Sammy Lloyd speaking in 2009: “It was something special, unique and packed with drama. We were under so much pressure. Not because of promotion, we’d already got that, but because we could create Rugby League history by winning every league game we played.
“All the boys were aware of how massive that was and the fact you don’t get a second chance – a defeat or draw and that would have been it. It showed in our performance because we were tense and nervy and struggled to produce the form we had shown in winning the other 25 games. But the key was we had to class and quality to dig our way out of trouble and come up with the goods when it mattered.
“That’s the sign of a good team and we were just that as we proved over the next few years.”
Hull had some tight results in that season and it wasn’t all plain sailing. We were seen as “the team to beat” in that league and a couple of sides, ironically one of which was Huyton, even transferred their home games to the Boulevard to get more revenue, such was the rise of our support.
Batley were also one of those clubs and the game was played on an ice rink never mind a rugby league pitch. Winter rugby indeed. It made the annual pre-season trip to Doncaster seem like a warm tropical afternoon. We won it 20-0. Tighter battles followed. We edged Blackpool 14-13 at the Boulevard, scraped past Bramley 8-5 and in our penultimate game at Oldham, a clash at the old Watersheddings ground which lived up to its billing.

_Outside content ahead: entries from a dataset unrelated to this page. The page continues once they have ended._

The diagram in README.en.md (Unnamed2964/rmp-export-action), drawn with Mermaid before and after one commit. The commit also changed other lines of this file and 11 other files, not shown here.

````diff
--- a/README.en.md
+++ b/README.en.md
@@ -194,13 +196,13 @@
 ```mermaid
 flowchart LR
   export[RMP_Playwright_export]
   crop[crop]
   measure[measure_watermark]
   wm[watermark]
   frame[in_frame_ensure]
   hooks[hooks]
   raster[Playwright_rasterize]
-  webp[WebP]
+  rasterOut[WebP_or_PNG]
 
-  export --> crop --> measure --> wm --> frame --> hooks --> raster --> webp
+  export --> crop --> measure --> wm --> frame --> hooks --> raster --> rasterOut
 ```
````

Arthur Bunting speaking in 1979: “Our aim is to win all twenty-six matches and I want nothing to take the players mind off the job to be done.

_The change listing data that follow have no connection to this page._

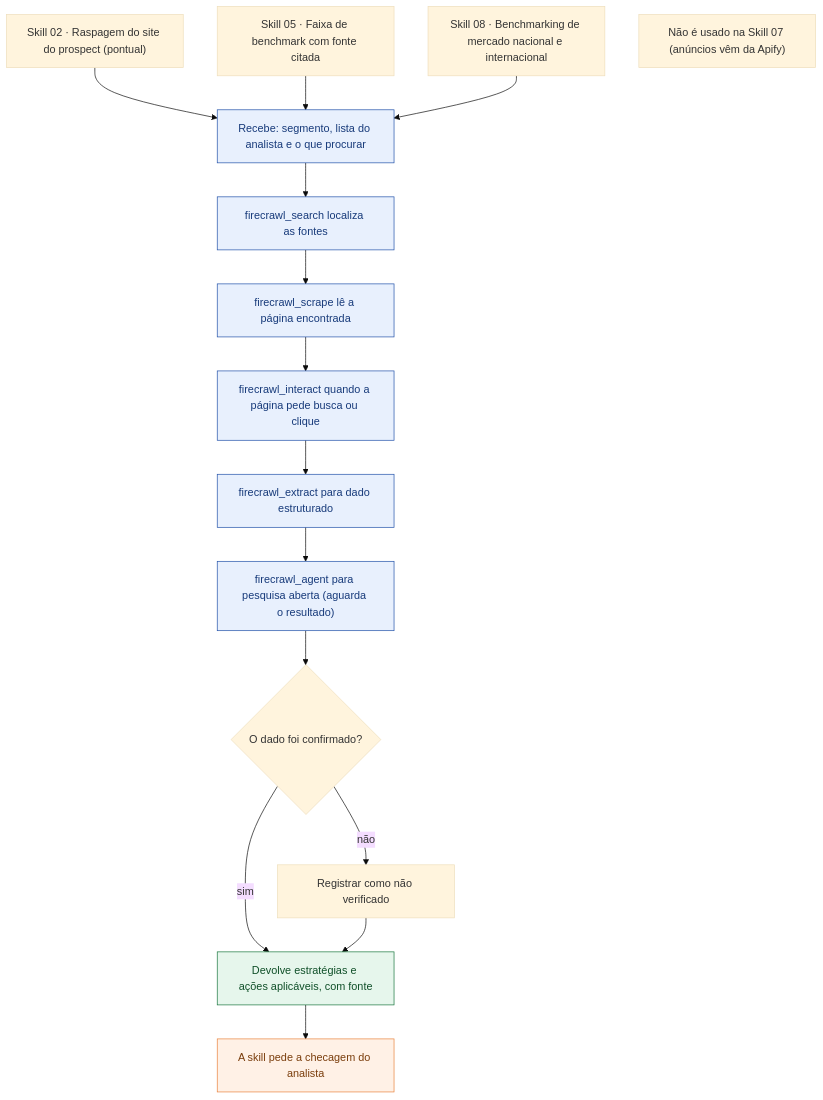
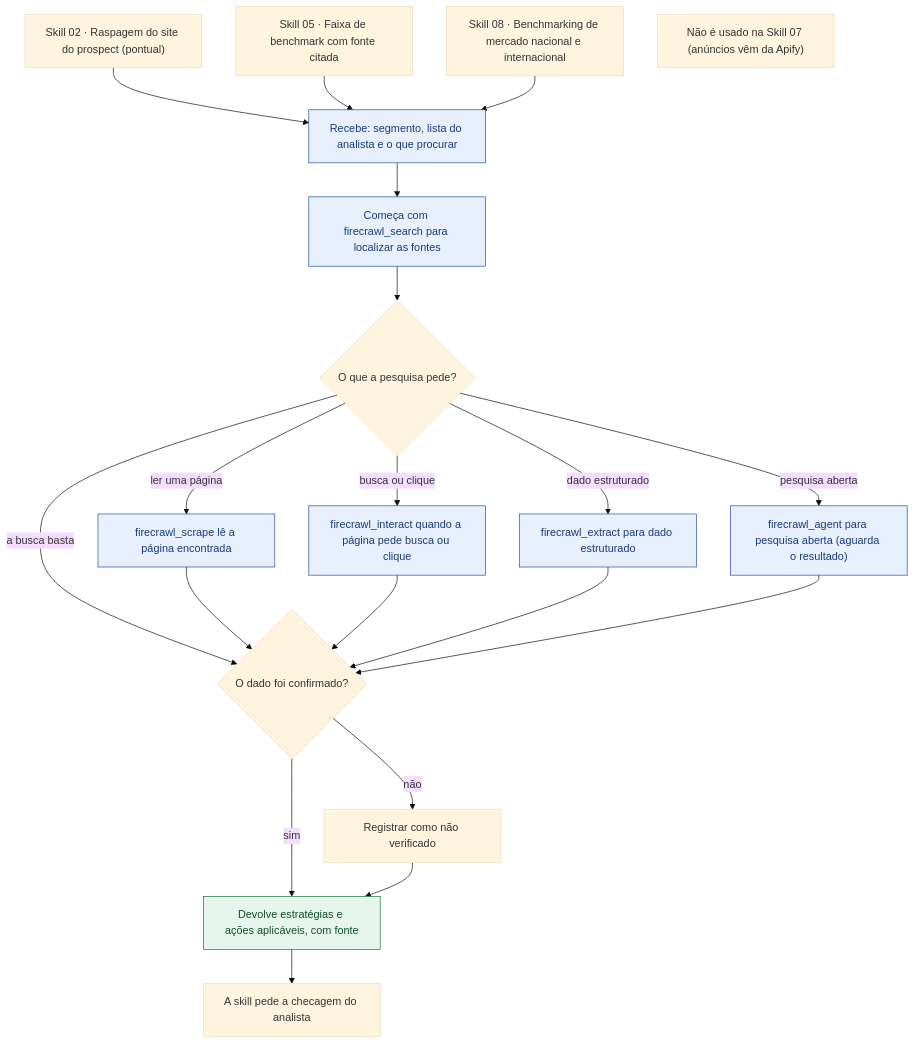
One commit to MatheusBoomer/growth-cycle-boomer changed the diagram in .claude/agents/pesquisador-benchmark.fluxo.mmd. Above: the diagram before and after it, drawn with Mermaid (base theme). The commit also changed 9 other files, not shown here.

```diff
--- a/.claude/agents/pesquisador-benchmark.fluxo.mmd
+++ b/.claude/agents/pesquisador-benchmark.fluxo.mmd
@@ -1,36 +1,41 @@
 flowchart TD
   S02["Skill 02 · Raspagem do site do prospect (pontual)"]
   S05["Skill 05 · Faixa de benchmark com fonte citada"]
   S08["Skill 08 · Benchmarking de mercado nacional e internacional"]
   N07["Não é usado na Skill 07 (anúncios vêm da Apify)"]
   R1["Recebe: segmento, lista do analista e o que procurar"]
-  P1["firecrawl_search localiza as fontes"]
+  P1["Começa com firecrawl_search para localizar as fontes"]
+  D2{"O que a pesquisa pede?"}
   P2["firecrawl_scrape lê a página encontrada"]
   P3["firecrawl_interact quando a página pede busca ou clique"]
   P4["firecrawl_extract para dado estruturado"]
   P5["firecrawl_agent para pesquisa aberta (aguarda o resultado)"]
   D1{"O dado foi confirmado?"}
   P6["Registrar como não verificado"]
   E1["Devolve estratégias e ações aplicáveis, com fonte"]
   CK["A skill pede a checagem do analista"]
 
   S02 --> R1
   S05 --> R1
   S08 --> R1
   R1 --> P1
-  P1 --> P2
-  P2 --> P3
-  P3 --> P4
-  P4 --> P5
+  P1 --> D2
+  D2 -->|"ler uma página"| P2
+  D2 -->|"busca ou clique"| P3
+  D2 -->|"dado estruturado"| P4
+  D2 -->|"pesquisa aberta"| P5
+  D2 -->|"a busca basta"| D1
+  P2 --> D1
+  P3 --> D1
+  P4 --> D1
   P5 --> D1
   D1 -->|"sim"| E1
   D1 -->|"não"| P6
   P6 --> E1
   E1 --> CK
 
   class R1,P1,P2,P3,P4,P5 subagente
   class E1 entrega
-  class CK checkpoint
   classDef checkpoint fill:#fff1e6,stroke:#e8803a,color:#7a3d0c
   classDef subagente fill:#e8f0fd,stroke:#1f4fa8,color:#173a7a
   classDef entrega fill:#e6f6ec,stroke:#16743b,color:#0f4f28
```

“Making presentations before the kick-off relaxes the players too much. I remember I was coach of Hull Kingston Rovers in 1975 when Huddersfield piped us to the Division Two title. We played them in a Premiership match and after they had gone round with the championship trophy, we thrashed them. I don’t want that to happen today. The players have worked too hard building this record to let it slip now.
“They want to get in the record books and stay there, because nobody can beat the unbeatable.”
The final game of the season was on a Friday night against Hunslet and it was our chance to get our name printed in the Guinness Book of World Records. The Boulevard was packed and I stood in the Threepenny with my brother Terry. I had just turned 20 years old and the fisherman were more accepting of me standing in “their territory”. I remember the game vividly. Norton kicked a drop goal for a 1-0 half time lead. Hunslet, having also gained promotion to the first division, were dogged and defended like a set of Bulldogs. They levelled the scores with their own one pointer before Charlie Stone of all people scored the only try of the game. This proved to be enough and sealed the 26th win of a historic year, a year that captivated us all, and the 12,000 or so people that packed into the Boulevard. Although not a major trophy or so to speak, that day ranks right up there as one of the best in my time as a fan, as for eight or nine months, we were the kings. No-one could knock us off our perch and we entered the first division a few months later as a force to be reckoned with.
Like that game against Huyton, everyone wanted to say they witnessed apiece of history, they wanted to say, ‘I was there when Hull won all 26 league games’. It was a unique occasion, one that has never been repeated, and probably never will.
*This article first appeared in Issue 45 of the Up the Cream Fanzine. For more like it, why not subscribe today by clicking here? The home of Hull FC opinion, wit, satire and general bellendary.